Humans of Harker: Realizing confidence

Sophia Angus discovers fortitude through lifeguarding


Zachary Hoffman

"For a long time, I thought that confidence was being present and there, and making people know that you were there, and being comfortable taking things that you want. I realized that was just a by product of what confidence really is: being okay with who you are in that moment and on that day. Lifeguarding taught me a lot about trusting myself; I also just think that it is really bad ass that I can save people’s lives," Sophia Angus (12) said.

Lifeguard chairs, an elevated lattice of white plywood topped with a bright colored umbrella, resemble thrones: often they come with a sense of authority, responsibility and ability. If you happen to stop by Santa Clara Swim Club on a weeknight, and you were to look up at the lifeguard chair, you would see Sophia Angus (12) wearing her calm and welcoming smile, scanning the pool deck, ready at a moment’s notice.

“It’s just me, and I can think through everything that happened during my day, and just know that I’m capable of all these things,” Sophia said.

As a trained lifeguard, Sophia is able to rescue a person in need and help bring them to safety; as an experienced performer, she has acute control of her voice and assuredly executes her upbeat choreography on stage. She is the image of confidence and the essence of tenacity with a hit of familiarity, but her brand of confidence did not always come second nature. It was a journey.

“I thought that confidence was like being big in the room that you’re in and filling up your own frame and taking up a lot of space,” Sophia said. “I think it’s easy, when you think about confidence that way, to fake that, so I would walk around with a smile plastered on my face. But I am more introverted than a lot of people think I am.”

Many around her seemed to become accustomed to Sophia extroverted self, which got her questioning where she could realize own confidence and how she should define it. Because she lives far away from school, much of her time and identity was centered around school activities, until she found the opening position as a lifeguard at a pool local to her house.

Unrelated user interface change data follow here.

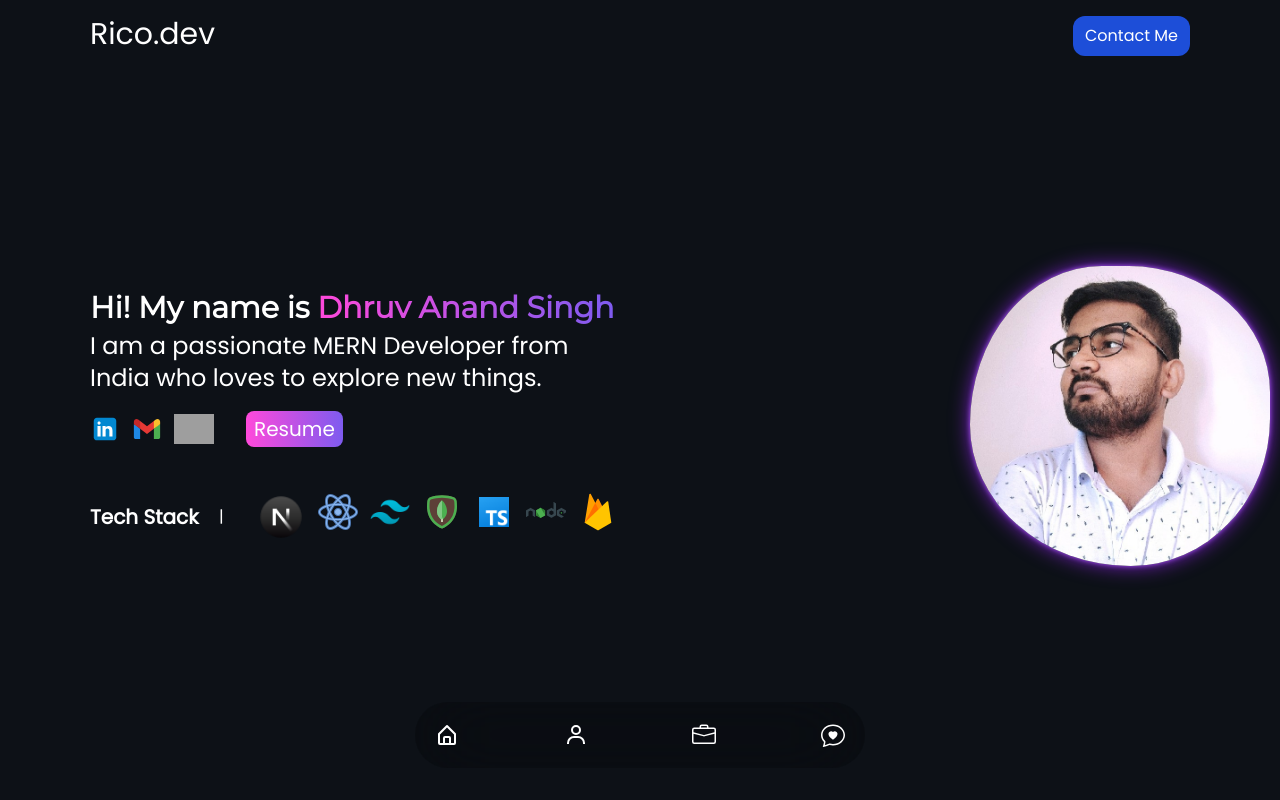
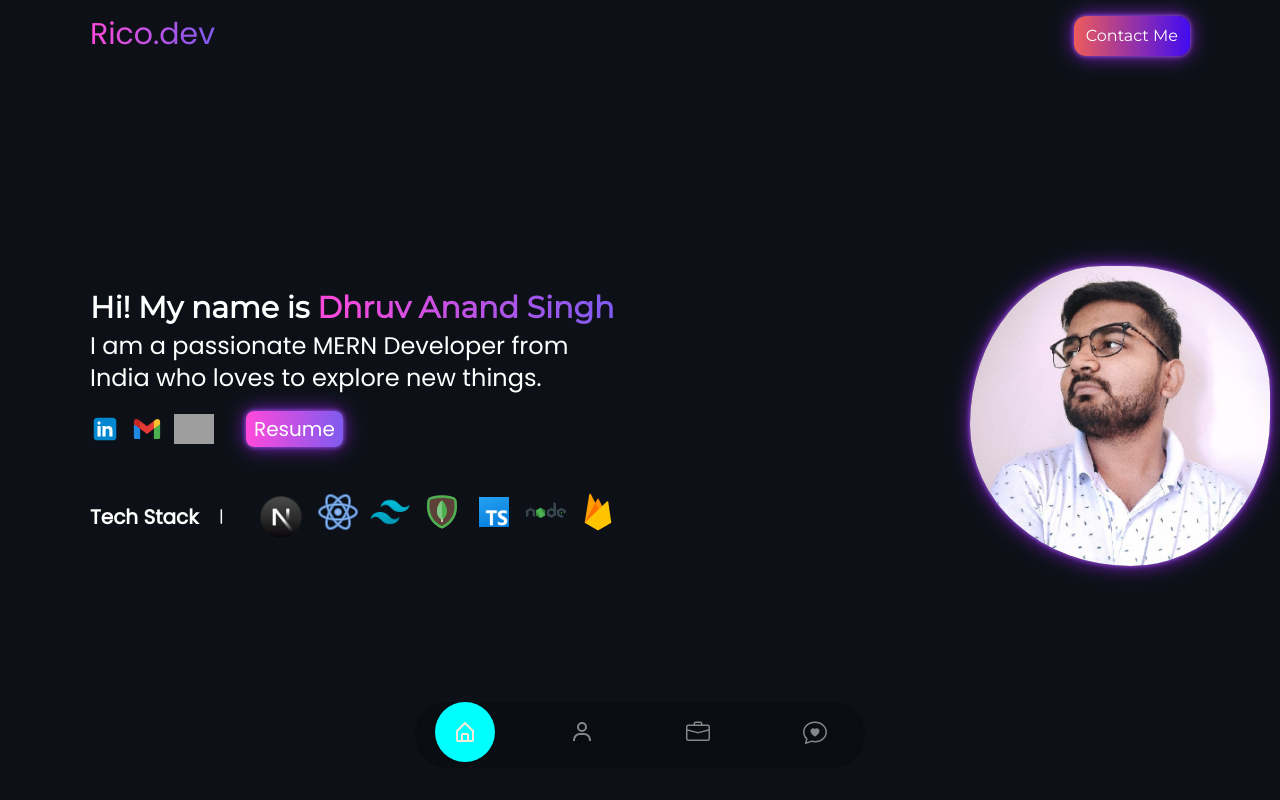
Before and after one commit to Ricobyter/my-portfolio, a React (Vite) app: page / in a window 1280 px wide. Shown: the top 800 px of the page. Built offline with nearby package versions, Linux system fonts and the light colour scheme; grey boxes are pictures that could not be loaded.

Commit message:
added navbar and other dependencies

```diff
--- /dev/null
+++ b/src/assets/css/nav.css
@@ -0,0 +1,7 @@
+.active{
+    background-color: aqua;
+    color: antiquewhite;
+    padding: 1rem;
+    border-radius: 100%;
+
+}
--- a/src/components/Hero.jsx
+++ b/src/components/Hero.jsx
@@ -18,15 +18,16 @@ function hero() {
   return (
     <div className='min-h-screen w-[1100px]  text-white '>
       <div className='w-full flex justify-between mt-2 lg:mt-4 '>
-        <h1 className='text-3xl '>Rico.dev</h1>
-        <button className='bg-blue-700 text-white px-3 py-2 rounded-xl'>Contact Me</button>
+        <h1 className='text-3xl bg-gradient-to-r from-[#ff49db] to-[#7e5bef] bg-clip-text text-transparent'>Rico.dev</h1>
+        <button className='bg-gradient-to-r from-[#ed5b5b] to-[#410bf1] font-montserrat text-white px-3 py-2 rounded-xl neon-purple
+        '>Contact Me</button>
 
       </div>
 
       <div className='flex w-full justify-between items-center h-[90vh]'>
         <div className='w-4/5 flex items-center '>
           <div className='w-3/5'>
-            <h1 className='text-3xl font-semibold mb-1 font-montserrat'>Hi! My name is <span className='bg-gradient-to-r from-[#ff49db] to-[#7e5bef] bg-clip-text text-transparent'>Dhruv Anand Singh</span></h1>
+            <h1 className='text-3xl font-semibold mb-1 font-montserrat'>Hi! My name is <span className='bg-gradient-to-r from-[#ff49db] to-[#7e5bef] bg-clip-text text-transparent '>Dhruv Anand Singh</span></h1>
             <p className='text-2xl'>I am a passionate MERN Developer from India who loves to explore new things.</p>
             <div className='flex gap-5  items-center mt-3'>
               <div className='flex gap-3 mt-2 h-[30px] justify-center items-center'>
@@ -40,7 +41,7 @@ function hero() {
                   <img src={github} alt="github" className='h-[30px]' />
                 </a>
                 <div className='ml-5 '>
-                  <a href="Resume.pdf" download='Resume.pdf'><button className='bg-gradient-to-r from-[#ff49db] to-[#7e5bef] py-1 px-2 rounded-lg text-xl'>Resume</button></a>
+                  <a href="Resume.pdf" download='Resume.pdf'><button className='bg-gradient-to-r from-[#ff49db] to-[#7e5bef] py-1 px-2 rounded-lg text-xl neon-purple'>Resume</button></a>
 
                 </div>
               </div>
--- a/src/components/Nav.jsx
+++ b/src/components/Nav.jsx
@@ -1,6 +1,7 @@
 import React from 'react'
 import {BiHomeAlt, BiUser, } from 'react-icons/bi'
-import {BsClipboard, BsBriefcase, BsChatHeart } from 'react-icons/bs'
+import { BsBriefcase, BsChatHeart } from 'react-icons/bs'
+import '../assets/css/nav.css'
 
 import {Link} from 'react-scroll'
 
@@ -8,14 +9,35 @@ const Nav = () => {
     return (
 
 
-<nav className='fixed bottom-2 lg:bottom-8 w-full overflow-hidden z-50 text-white'>
+<nav className='fixed bottom-2 lg:bottom-8 w-full overflow-hidden z-50 text-white/50'>
     <div className='container mx-auto'>
 
-    <div className='flex w-full bg-black/20 h-[66px] backdrop-blur-2xl rounded-full max-w-[450px] mx-auto justify-between items-center text-2xl px-5'>
-        <a href="/" className='hover:text-[#8A2BE2] hover:border-b-2 hover:border-purple-600'><BiHomeAlt /></a>
-        <a href="#about" className='hover:text-[#8A2BE2] hover:border-b-2 hover:border-purple-600'><BiUser /></a>
-        <a href="#Projects" className='hover:text-[#8A2BE2] hover:border-b-2 hover:border-purple-600'><BsBriefcase /></a>
-        <a href="#contact" className='hover:text-[#8A2BE2] hover:border-b-2 hover:border-purple-600'><BsChatHeart /></a>
+    <div className='flex w-full bg-black/20 h-[66px] backdrop-blur-2xl rounded-full max-w-[450px] mx-auto justify-between  text-2xl px-5'>
+        <Link activeClass='active'
+        spy={true}
+        smooth={true}
+        to='/'
+        className='cursor-pointer w-[60px] h-[60px] flex items-center justify-center'><BiHomeAlt/></Link>
+
+        <Link activeClass='active'
+        spy={true}
+        smooth={true}
+        to='about'
+        className='cursor-pointer w-[60px] h-[60px] flex items-center justify-center'><BiUser/></Link>
+
+        <Link activeClass='active'
+        spy={true}
+        smooth={true}
+        to='projects'
+
+        className='cursor-pointer w-[60px] h-[60px] flex items-center justify-center'><BsBriefcase/></Link>
+
+        <Link activeClass='active'
+        spy={true}
+        smooth={true}
+        to='contacts'
+        className='cursor-pointer w-[60px] h-[60px] flex items-center justify-center'><BsChatHeart/></Link>
+
     </div>
     </div>
 
```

Lifeguarding was just for her since only close friends knew about her job and hobby. There, she discovered her own definition of confidence.

“I also think it is just really bad–s that I can save people’s lives,” she added.

But when she started out she was unsure of herself and if she could interact her coworkers: a new group of intimidating older high schoolers.

“I had to learn how to be strong in my ability to command respect because none of them knew who I was and physically I am pretty small and they are not,” Sophia said. “I had to figure out how to relate to them and their experiences because none of them have had the opportunities I have had at Harker.”

As her history teacher Roxana Pianko, who taught Sophia in World History sophomore year then “Genocide and Holocaust” senior year, noted, Sophia possesses a high level of emotional intelligence to connect with any people she meets. Her maturity translates to how she approached the classroom material.

“When you talk about something like genocide and Holocaust, its a reaction that you have to almost want to remove your feelings from it because its too much,” Pianko said. “I saw so much emotional maturity in her because she was willing to engage fully, even if that meant that her voice was going to crack or she was going to shed some tears, she still did it.”

For Sophia, allowing herself to be emotionally vulnerable took a courage that she built throughout high school, a change that Pianko also noticed between Sophia’s sophomore and senior years. In addition to the confidence she found in the classroom, Sophia also built upon it in her everyday social life.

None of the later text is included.